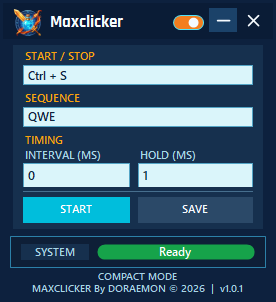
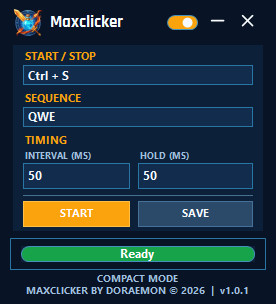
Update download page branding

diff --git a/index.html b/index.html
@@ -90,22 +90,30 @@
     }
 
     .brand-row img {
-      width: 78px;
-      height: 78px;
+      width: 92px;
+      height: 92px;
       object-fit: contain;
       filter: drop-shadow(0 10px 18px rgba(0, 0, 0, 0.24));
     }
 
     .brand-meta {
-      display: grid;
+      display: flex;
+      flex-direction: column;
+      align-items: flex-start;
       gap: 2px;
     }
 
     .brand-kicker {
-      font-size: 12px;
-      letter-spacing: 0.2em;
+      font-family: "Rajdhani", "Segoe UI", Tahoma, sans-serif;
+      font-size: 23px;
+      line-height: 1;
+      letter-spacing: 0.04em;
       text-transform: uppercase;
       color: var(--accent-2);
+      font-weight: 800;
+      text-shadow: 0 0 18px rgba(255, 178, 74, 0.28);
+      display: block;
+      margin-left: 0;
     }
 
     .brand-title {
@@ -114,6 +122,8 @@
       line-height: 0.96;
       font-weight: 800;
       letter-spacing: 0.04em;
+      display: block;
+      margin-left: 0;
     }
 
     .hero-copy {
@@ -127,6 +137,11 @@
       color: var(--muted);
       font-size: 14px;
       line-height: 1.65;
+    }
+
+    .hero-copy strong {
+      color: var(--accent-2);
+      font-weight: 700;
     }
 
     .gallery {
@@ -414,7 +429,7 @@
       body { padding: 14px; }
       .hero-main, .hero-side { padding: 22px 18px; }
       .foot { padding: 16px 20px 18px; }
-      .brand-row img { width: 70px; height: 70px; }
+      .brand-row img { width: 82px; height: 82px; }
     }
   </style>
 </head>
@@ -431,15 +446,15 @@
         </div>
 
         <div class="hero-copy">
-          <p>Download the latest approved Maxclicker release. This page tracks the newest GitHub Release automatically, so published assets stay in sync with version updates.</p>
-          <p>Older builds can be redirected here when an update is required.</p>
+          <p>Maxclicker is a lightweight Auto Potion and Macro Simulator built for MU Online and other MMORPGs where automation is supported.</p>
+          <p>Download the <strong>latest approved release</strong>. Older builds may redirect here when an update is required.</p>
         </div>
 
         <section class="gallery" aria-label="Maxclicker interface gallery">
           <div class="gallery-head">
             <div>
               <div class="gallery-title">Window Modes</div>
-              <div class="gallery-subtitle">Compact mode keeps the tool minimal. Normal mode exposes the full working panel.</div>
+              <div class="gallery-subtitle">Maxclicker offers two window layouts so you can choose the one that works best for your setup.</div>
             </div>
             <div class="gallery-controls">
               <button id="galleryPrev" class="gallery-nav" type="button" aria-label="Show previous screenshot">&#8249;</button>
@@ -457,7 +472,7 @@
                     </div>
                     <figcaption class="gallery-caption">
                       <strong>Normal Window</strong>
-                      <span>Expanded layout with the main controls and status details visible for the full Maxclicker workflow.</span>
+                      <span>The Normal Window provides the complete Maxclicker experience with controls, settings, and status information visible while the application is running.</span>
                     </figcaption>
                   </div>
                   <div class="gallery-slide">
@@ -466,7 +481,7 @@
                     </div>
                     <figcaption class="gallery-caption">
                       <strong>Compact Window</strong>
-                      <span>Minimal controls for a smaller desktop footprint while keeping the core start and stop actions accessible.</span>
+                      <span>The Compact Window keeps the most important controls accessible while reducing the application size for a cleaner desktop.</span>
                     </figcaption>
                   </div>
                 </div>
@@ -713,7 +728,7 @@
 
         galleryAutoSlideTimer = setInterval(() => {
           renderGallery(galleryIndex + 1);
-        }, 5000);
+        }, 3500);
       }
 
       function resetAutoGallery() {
━━━━━━
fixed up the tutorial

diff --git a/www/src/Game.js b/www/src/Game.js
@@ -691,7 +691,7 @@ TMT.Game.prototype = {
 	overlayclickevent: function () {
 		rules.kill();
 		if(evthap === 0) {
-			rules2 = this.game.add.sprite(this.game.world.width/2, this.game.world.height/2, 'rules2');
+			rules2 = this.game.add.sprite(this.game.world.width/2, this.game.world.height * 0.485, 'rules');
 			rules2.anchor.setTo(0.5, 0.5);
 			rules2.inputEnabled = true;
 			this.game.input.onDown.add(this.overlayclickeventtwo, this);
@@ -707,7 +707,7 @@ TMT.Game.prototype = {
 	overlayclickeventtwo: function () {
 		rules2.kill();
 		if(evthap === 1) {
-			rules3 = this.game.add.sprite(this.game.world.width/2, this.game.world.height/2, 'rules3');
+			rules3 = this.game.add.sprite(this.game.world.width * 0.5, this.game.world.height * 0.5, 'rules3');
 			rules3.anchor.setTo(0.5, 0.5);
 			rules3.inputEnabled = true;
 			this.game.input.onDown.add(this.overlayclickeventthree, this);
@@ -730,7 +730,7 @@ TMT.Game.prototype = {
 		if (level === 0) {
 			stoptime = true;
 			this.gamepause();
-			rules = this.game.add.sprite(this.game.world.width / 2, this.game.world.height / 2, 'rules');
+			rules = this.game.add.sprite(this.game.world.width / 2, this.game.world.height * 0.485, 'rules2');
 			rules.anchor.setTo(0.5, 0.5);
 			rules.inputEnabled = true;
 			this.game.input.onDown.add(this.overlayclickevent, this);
━━━━━━
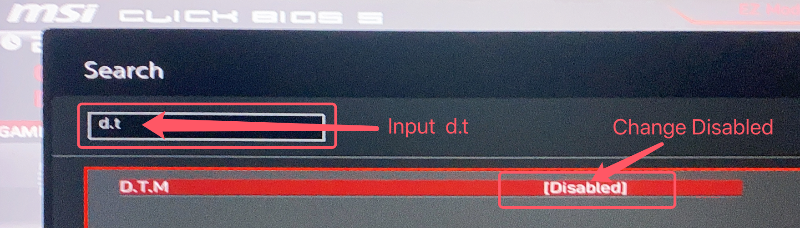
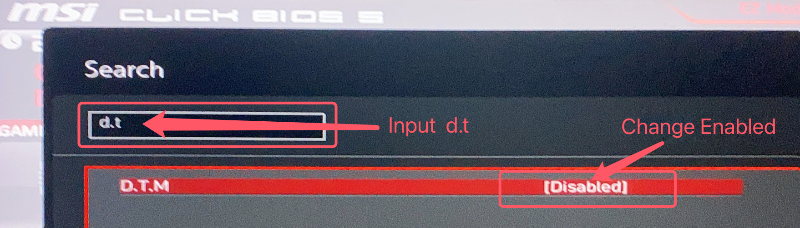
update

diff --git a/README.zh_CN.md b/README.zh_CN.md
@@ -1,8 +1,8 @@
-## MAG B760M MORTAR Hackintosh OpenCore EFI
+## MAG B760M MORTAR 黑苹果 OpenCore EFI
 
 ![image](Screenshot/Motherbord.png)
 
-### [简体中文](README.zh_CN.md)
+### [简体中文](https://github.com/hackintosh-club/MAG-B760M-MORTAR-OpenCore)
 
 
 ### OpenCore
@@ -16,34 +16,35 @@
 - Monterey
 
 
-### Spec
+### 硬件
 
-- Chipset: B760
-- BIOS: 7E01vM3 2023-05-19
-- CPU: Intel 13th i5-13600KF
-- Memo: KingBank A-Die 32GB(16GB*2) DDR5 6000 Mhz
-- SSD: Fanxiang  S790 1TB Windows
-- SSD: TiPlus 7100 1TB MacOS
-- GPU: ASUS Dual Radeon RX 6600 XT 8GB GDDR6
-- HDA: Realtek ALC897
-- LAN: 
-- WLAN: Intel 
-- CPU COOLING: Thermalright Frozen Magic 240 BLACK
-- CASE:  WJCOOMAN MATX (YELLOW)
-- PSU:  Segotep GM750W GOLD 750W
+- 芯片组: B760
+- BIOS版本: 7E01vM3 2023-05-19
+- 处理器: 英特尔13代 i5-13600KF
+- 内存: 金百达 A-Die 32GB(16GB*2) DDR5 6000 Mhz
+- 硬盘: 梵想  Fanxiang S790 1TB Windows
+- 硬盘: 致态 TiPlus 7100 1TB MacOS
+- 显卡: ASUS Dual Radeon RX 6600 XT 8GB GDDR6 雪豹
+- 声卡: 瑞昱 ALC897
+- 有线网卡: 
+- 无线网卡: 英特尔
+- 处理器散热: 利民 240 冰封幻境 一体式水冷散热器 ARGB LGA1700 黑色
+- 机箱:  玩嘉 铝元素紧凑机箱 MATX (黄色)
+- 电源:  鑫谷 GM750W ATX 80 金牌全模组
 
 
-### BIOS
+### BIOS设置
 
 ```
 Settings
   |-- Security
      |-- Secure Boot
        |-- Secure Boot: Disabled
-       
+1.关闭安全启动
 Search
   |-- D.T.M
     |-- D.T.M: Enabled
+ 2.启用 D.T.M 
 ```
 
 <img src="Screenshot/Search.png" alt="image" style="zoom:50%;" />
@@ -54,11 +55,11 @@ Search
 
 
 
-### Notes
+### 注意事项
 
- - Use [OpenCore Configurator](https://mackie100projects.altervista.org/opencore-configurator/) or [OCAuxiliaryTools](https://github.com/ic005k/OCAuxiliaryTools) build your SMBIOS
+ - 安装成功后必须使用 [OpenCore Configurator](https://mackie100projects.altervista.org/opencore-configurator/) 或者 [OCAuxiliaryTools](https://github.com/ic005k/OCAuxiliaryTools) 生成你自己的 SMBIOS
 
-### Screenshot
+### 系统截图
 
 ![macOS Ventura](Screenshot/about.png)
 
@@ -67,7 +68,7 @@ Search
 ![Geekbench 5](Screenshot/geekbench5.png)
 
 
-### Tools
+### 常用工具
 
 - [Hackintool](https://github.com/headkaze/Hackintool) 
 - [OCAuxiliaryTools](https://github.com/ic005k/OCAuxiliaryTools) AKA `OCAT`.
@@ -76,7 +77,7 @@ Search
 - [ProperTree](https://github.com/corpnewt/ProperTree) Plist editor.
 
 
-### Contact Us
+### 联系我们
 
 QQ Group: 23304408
━━━━━━
Work order: What is needed is an exact copy of the lines above, from the one containing "-- WLAN: Intel" through the one containing "QQ Group: 23304408", with nothing added.

Response for this exercise:
-- WLAN: Intel 
-- CPU COOLING: Thermalright Frozen Magic 240 BLACK
-- CASE:  WJCOOMAN MATX (YELLOW)
-- PSU:  Segotep GM750W GOLD 750W
+- 芯片组: B760
+- BIOS版本: 7E01vM3 2023-05-19
+- 处理器: 英特尔13代 i5-13600KF
+- 内存: 金百达 A-Die 32GB(16GB*2) DDR5 6000 Mhz
+- 硬盘: 梵想  Fanxiang S790 1TB Windows
+- 硬盘: 致态 TiPlus 7100 1TB MacOS
+- 显卡: ASUS Dual Radeon RX 6600 XT 8GB GDDR6 雪豹
+- 声卡: 瑞昱 ALC897
+- 有线网卡: 
+- 无线网卡: 英特尔
+- 处理器散热: 利民 240 冰封幻境 一体式水冷散热器 ARGB LGA1700 黑色
+- 机箱:  玩嘉 铝元素紧凑机箱 MATX (黄色)
+- 电源:  鑫谷 GM750W ATX 80 金牌全模组
 
 
-### BIOS
+### BIOS设置
 
 ```
 Settings
   |-- Security
      |-- Secure Boot
        |-- Secure Boot: Disabled
-       
+1.关闭安全启动
 Search
   |-- D.T.M
     |-- D.T.M: Enabled
+ 2.启用 D.T.M 
 ```
 
 <img src="Screenshot/Search.png" alt="image" style="zoom:50%;" />
@@ -54,11 +55,11 @@ Search
 
 
 
-### Notes
+### 注意事项
 
- - Use [OpenCore Configurator](https://mackie100projects.altervista.org/opencore-configurator/) or [OCAuxiliaryTools](https://github.com/ic005k/OCAuxiliaryTools) build your SMBIOS
+ - 安装成功后必须使用 [OpenCore Configurator](https://mackie100projects.altervista.org/opencore-configurator/) 或者 [OCAuxiliaryTools](https://github.com/ic005k/OCAuxiliaryTools) 生成你自己的 SMBIOS
 
-### Screenshot
+### 系统截图
 
 ![macOS Ventura](Screenshot/about.png)
 
@@ -67,7 +68,7 @@ Search
 ![Geekbench 5](Screenshot/geekbench5.png)
 
 
-### Tools
+### 常用工具
 
 - [Hackintool](https://github.com/headkaze/Hackintool) 
 - [OCAuxiliaryTools](https://github.com/ic005k/OCAuxiliaryTools) AKA `OCAT`.
@@ -76,7 +77,7 @@ Search
 - [ProperTree](https://github.com/corpnewt/ProperTree) Plist editor.
 
 
-### Contact Us
+### 联系我们
 
 QQ Group: 23304408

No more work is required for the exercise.